“Worry is the direct descendant of the need to be in control. We cannot see everything. We do not know everything. It’s impossible for us to control everything…” –Iyanla Vanzant
Worrying is a natural part of life. Occasional worrying is actually a good coping skill that helps us plan ahead. However, worrying too much can become counterproductive, distracting and damaging to our mental and physical state.
Most of the things we worry about aren’t likely to happen in the first place, yet we waste vast amounts of emotional energy on them.
1 out of 10 people worry excessively. Extreme worrying can be a symptom of a mental health issue such as depression or generalized anxiety disorder. Some people who worry constantly and their worrying derails their lives may have a chemical imbalance and need medication, therapy or both.

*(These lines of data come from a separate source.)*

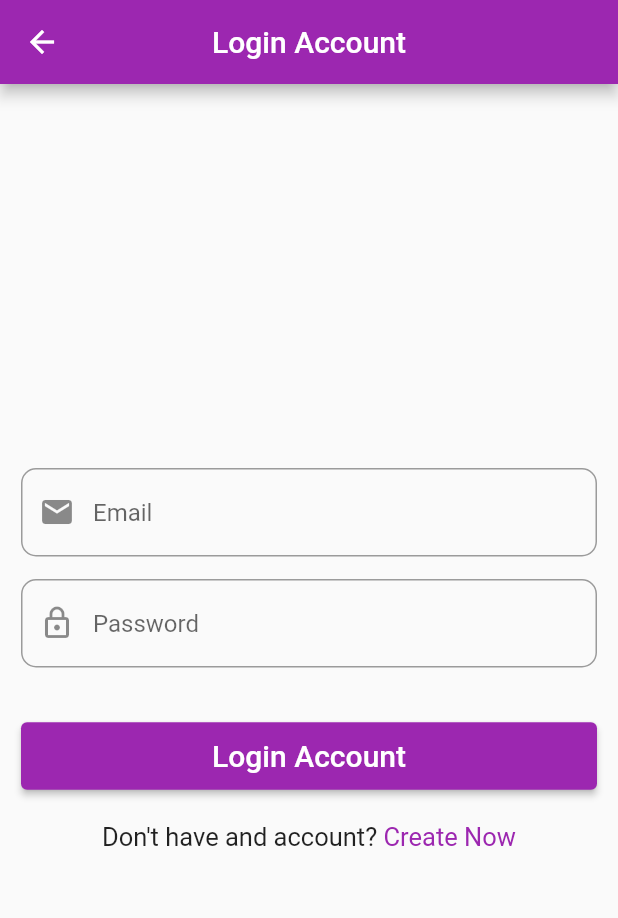
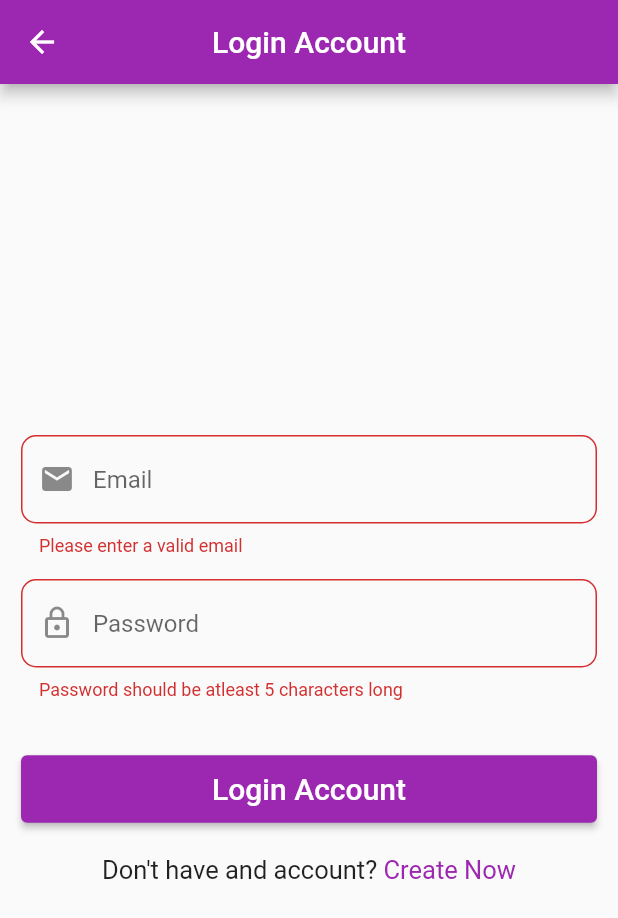
Before and after one commit to faizanhub/e_tutor, a Flutter app: the LoginScreen screen opened directly with empty values, after a tap on "Login Account", on a phone screen of 412 x 824 dp. Shown: the top 918 px of the screen. Run offline on Flutter 3.47's test engine with Material 2 defaults, Android fonts, the phone set to English and light mode, and no system bars; our stand-ins replace firebase_auth, firebase_core; accounts and stored records are empty.

Commit message:
Firebase auth done

```diff
--- a/lib/constants/app_strings.dart
+++ b/lib/constants/strings/app_strings.dart
@@ -13,9 +13,23 @@ abstract class AppStrings {
   static const String confirmPassword = 'Confirm Password';
   static const String alreadyHaveAccount = 'Already have an account? ';
   static const String loginNow = 'Login Now';
+  static const String accountCreatedSuccessfully =
+      'Account Created Successfully';
 
   //Login Screen
   static const String loginAccount = 'Login Account';
   static const String dontHaveAccount = "Don't have and account? ";
   static const String createNow = 'Create Now';
+  static const String enterValidEmail = 'Please enter a valid email';
+  static const String enterValidPassword =
+      'Password should be atleast 5 characters long';
+
+  static const String loginSuccessful = 'Login Successful';
+  static const String failed = 'Failed';
+
+  //Auth Service
+  static const String userNotFound = 'user-not-found';
+  static const String wrongPassword = 'wrong-password';
+  static const String weakPassword = 'weak-password';
+  static const String emailAlreadyInUse = 'email-already-in-use';
 }
--- /dev/null
+++ b/lib/constants/strings/error_strings.dart
@@ -0,0 +1,9 @@
+abstract class ErrorStrings {
+  static const String userNotFound = 'User not found for this email';
+  static const String wrongPassword = 'Wrong password entered';
+  static const String somethingWentWrong = 'Something went wrong';
+
+  static const String passwordTooWeak = 'The password provided is too weak.';
+  static const String accountAlreadyExists =
+      'The account already exists for that email.';
+}
--- /dev/null
+++ b/lib/core/services/auth_service.dart
@@ -0,0 +1,62 @@
+import 'package:etutor/constants/strings/app_strings.dart';
+import 'package:etutor/constants/strings/error_strings.dart';
+import 'package:firebase_auth/firebase_auth.dart';
+
+class AuthService {
+  final _firebaseAuth = FirebaseAuth.instance;
+
+  Future<AuthResponse> login(String email, String password) async {
+    try {
+      final userCredential = await _firebaseAuth.signInWithEmailAndPassword(
+          email: email, password: password);
+
+      if (userCredential.user != null) {
+        return AuthResponse(status: true, message: '');
+      }
+    } on FirebaseAuthException catch (e) {
+      if (e.code == AppStrings.userNotFound) {
+        return AuthResponse(status: false, message: ErrorStrings.userNotFound);
+      } else if (e.code == AppStrings.wrongPassword) {
+        return AuthResponse(status: false, message: ErrorStrings.wrongPassword);
+      }
+    } catch (e) {
+      return AuthResponse(
+          status: false, message: ErrorStrings.somethingWentWrong);
+    }
+
+    return AuthResponse(
+        status: false, message: ErrorStrings.somethingWentWrong);
+  }
+
+  Future<AuthResponse> createAccount(String email, String password) async {
+    try {
+      final userCredential = await _firebaseAuth.createUserWithEmailAndPassword(
+          email: email, password: password);
+
+      if (userCredential.user != null) {
+        return AuthResponse(status: true, message: '');
+      }
+    } on FirebaseAuthException catch (e) {
+      if (e.code == AppStrings.weakPassword) {
+        return AuthResponse(
+            status: false, message: ErrorStrings.passwordTooWeak);
+      } else if (e.code == AppStrings.emailAlreadyInUse) {
+        return AuthResponse(
+            status: false, message: ErrorStrings.accountAlreadyExists);
+      }
+    } catch (e) {
+      return AuthResponse(
+          status: false, message: ErrorStrings.somethingWentWrong);
+    }
+
+    return AuthResponse(
+        status: false, message: ErrorStrings.somethingWentWrong);
+  }
+}
+
+class AuthResponse {
+  bool status;
+  String message;
+
+  AuthResponse({required this.status, required this.message});
+}
--- a/lib/main.dart
+++ b/lib/main.dart
@@ -2,9 +2,12 @@ import 'package:etutor/routes.dart';
 import 'package:etutor/ui/screens/home_screen.dart';
 import 'package:etutor/ui/screens/login_screen.dart';
 import 'package:etutor/ui/screens/signup_screen.dart';
+import 'package:firebase_core/firebase_core.dart';
 import 'package:flutter/material.dart';
 
-void main() {
+void main() async {
+  WidgetsFlutterBinding.ensureInitialized();
+  await Firebase.initializeApp();
   runApp(const MyApp());
 }
 
--- a/lib/ui/custom_widgets/custom_textfield.dart
+++ b/lib/ui/custom_widgets/custom_textfield.dart
@@ -1,4 +1,4 @@
-import 'package:etutor/constants/app_strings.dart';
+import 'package:etutor/constants/strings/app_strings.dart';
 import 'package:flutter/material.dart';
 
 class CustomTextField extends StatelessWidget {
@@ -6,12 +6,14 @@ class CustomTextField extends StatelessWidget {
   final String? hintText;
   final IconData? prefixIcon;
   final bool obsecureText;
+  final String? Function(String?)? validator;
 
   CustomTextField({
     this.controller,
     this.hintText,
     this.prefixIcon,
     this.obsecureText = false,
+    this.validator,
   });
 
   @override
@@ -21,6 +23,7 @@ class CustomTextField extends StatelessWidget {
       child: TextFormField(
         controller: controller,
         obscureText: obsecureText,
+        validator: validator,
         decoration: InputDecoration(
           prefixIcon: Icon(prefixIcon),
           hintText: hintText,
--- a/lib/ui/screens/home_screen.dart
+++ b/lib/ui/screens/home_screen.dart
@@ -1,4 +1,4 @@
-import 'package:etutor/constants/app_strings.dart';
+import 'package:etutor/constants/strings/app_strings.dart';
 import 'package:etutor/constants/configs.dart';
 import 'package:etutor/constants/text_styles.dart';
 import 'package:etutor/ui/custom_widgets/custom_button.dart';
--- a/lib/ui/screens/login_screen.dart
+++ b/lib/ui/screens/login_screen.dart
@@ -1,10 +1,12 @@
-import 'package:etutor/constants/app_strings.dart';
+import 'package:etutor/constants/strings/app_strings.dart';
 import 'package:etutor/constants/text_styles.dart';
+import 'package:etutor/core/services/auth_service.dart';
+import 'package:etutor/core/utils/alert_dialog.dart';
 import 'package:etutor/ui/custom_widgets/custom_textfield.dart';
 import 'package:etutor/ui/screens/signup_screen.dart';
 import 'package:flutter/material.dart';
 
-class LoginScreen extends StatelessWidget {
+class LoginScreen extends StatefulWidget {
   static const String routeName = '/login';
 
   String userType;
@@ -14,40 +16,121 @@ class LoginScreen extends StatelessWidget {
   });
 
   @override
+  State<LoginScreen> createState() => _LoginScreenState();
+}
+
+class _LoginScreenState extends State<LoginScreen> {
+  TextEditingController emailController = TextEditingController();
+  TextEditingController passwordController = TextEditingController();
+
+  final _formKey = GlobalKey<FormState>();
+  final authService = AuthService();
+  bool isLoading = false;
+
+  String? validateEmailField(value) {
+    if (value == null || value.isEmpty || !value.contains('.com')) {
+      return AppStrings.enterValidEmail;
+    }
+    return null;
+  }
+
+  String? validatePasswordField(String? password) {
+    if (password == null || password.isEmpty || password.length < 6) {
+      return AppStrings.enterValidPassword;
+    }
+    return null;
+  }
+
+  toggleIsLoading(bool value) {
+    setState(() {
+      isLoading = value;
+    });
+  }
+
+  // @override
+  // void dispose() {
+  //   // TODO: implement dispose
+  //   emailController.dispose();
+  //   passwordController.dispose();
+  //   super.dispose();
+  // }
+
+  @override
   Widget build(BuildContext context) {
-    print(userType);
+    print(widget.userType);
 
-    goToSignUp() {
-      Navigator.pushNamed(context, SignUpScreen.routeName, arguments: userType);
+    void handleLoginButton() async {
+      if (_formKey.currentState!.validate()) {
+        toggleIsLoading(true);
+        AuthResponse? response = await authService.login(
+            emailController.text, passwordController.text);
+
+        toggleIsLoading(false);
+
+        if (response.status) {
+          ///Login Successful
+          ScaffoldMessenger.of(context).showSnackBar(
+            SnackBar(
+              content: Text(AppStrings.loginSuccessful),
+            ),
+          );
+          print('Login Ok');
+        } else {
+          showAlertDialog(context, AppStrings.failed, response.message);
+        }
+      }
+    }
+
+    void goToSignUp() {
+      Navigator.pushNamed(context, SignUpScreen.routeName,
+              arguments: widget.userType)
+          .then((value) {
+        emailController.clear();
+        passwordController.clear();
+      });
     }
 
     return Scaffold(
       appBar: AppBar(
         title: Text(AppStrings.loginAccount),
       ),
-      body: Padding(
+      body: isLoading
+          ? Center(
+              child: CircularProgressIndicator(),
+            )
+          : Padding(
               padding: const EdgeInsets.all(14.0),
               child: Column(
                 mainAxisAlignment: MainAxisAlignment.center,
                 children: [
                   ///TextFields
 
+                  Form(
+                    key: _formKey,
+                    child: Column(
+                      children: [
                         CustomTextField(
                           hintText: AppStrings.email,
                           prefixIcon: Icons.email,
+                          controller: emailController,
+                          validator: validateEmailField,
                         ),
-
                         CustomTextField(
                           hintText: AppStrings.password,
                           prefixIcon: Icons.lock_outlined,
                           obsecureText: true,
+                          controller: passwordController,
+                          validator: validatePasswordField,
+                        ),
+                      ],
+                    ),
                   ),
 
                   SizedBox(height: 20),
 
                   ///Button
                   ElevatedButton(
-              onPressed: () {},
+                    onPressed: handleLoginButton,
                     style: ButtonStyle(
                       minimumSize: MaterialStateProperty.all(
                         Size(double.infinity, 45),
--- a/pubspec.yaml
+++ b/pubspec.yaml
@@ -34,6 +34,10 @@ dependencies:
   # The following adds the Cupertino Icons font to your application.
   # Use with the CupertinoIcons class for iOS style icons.
   cupertino_icons: ^1.0.2
+  firebase_core: ^1.13.1
+  firebase_auth: ^3.3.10
+  cloud_firestore: ^3.1.10
+
 
 dev_dependencies:
   flutter_test:
```
Also changed, not shown: lib/core/utils/alert_dialog.dart (added, +21 -0 lines), lib/ui/screens/signup_screen.dart (+59 -10 lines), pubspec.lock, 3 other files. Lines whose indentation alone changed are shown as unchanged.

For many of us, we worry because we want to control a situation, person or outcome that we usually don’t have that much control over. Worrying a lot usually means that you are trying really hard to control something, yet worrying usually doesn’t do anything to help or change the situation, it just causes us more emotional anguish.
Here are five tips to help combat worrying:
- Allow yourself to worry in small increments: I’ve told clients who worry a lot to designate one part of their day as their worry time, that way their worrying doesn’t build up nor do they worry throughout the entire day.
- Try to problem solve: Worrying is a poor attempt to solve a problem. It simply doesn’t work. Instead of wasting the energy on worrying, try to think of solutions to the problem you are worrying about.
- Learn to deal with uncertainty: Uncertainty is just a part of life, sometimes random things just happen, but many of us are unwilling to except that. We have to know and/or be in control of things that we simply can’t be. The faster we learn to deal with uncertainty, the easier it will be to stop worrying and the easier it will be to actually deal with the unexpected.
- Stay in the present: When we worry, we aren’t actually enjoying what’s going on around us now. We are so far into the “what ifs” of the future, that we are missing out on the great possibilities of right now. You can acknowledge your worries, but that doesn’t mean you have to allow them to pull you in. Meditation and mindfulness activities can help ease some of the stress from worrying and bring you back to the present.
- Get out of your head: You may find that putting what you’re worrying about down on paper helps release some of its power over you. Some people keep a worry journal next to their bed so that if their worries keep them up at night they can just jot them down on paper and “release” them. Guatemalan worry dolls, for example, are dolls based on a legend where children in Guatemala make dolls to tell their worries to and the doll “takes” their worry away.
“I have spent most of my life worrying about things that have never happened.” -Mark Twain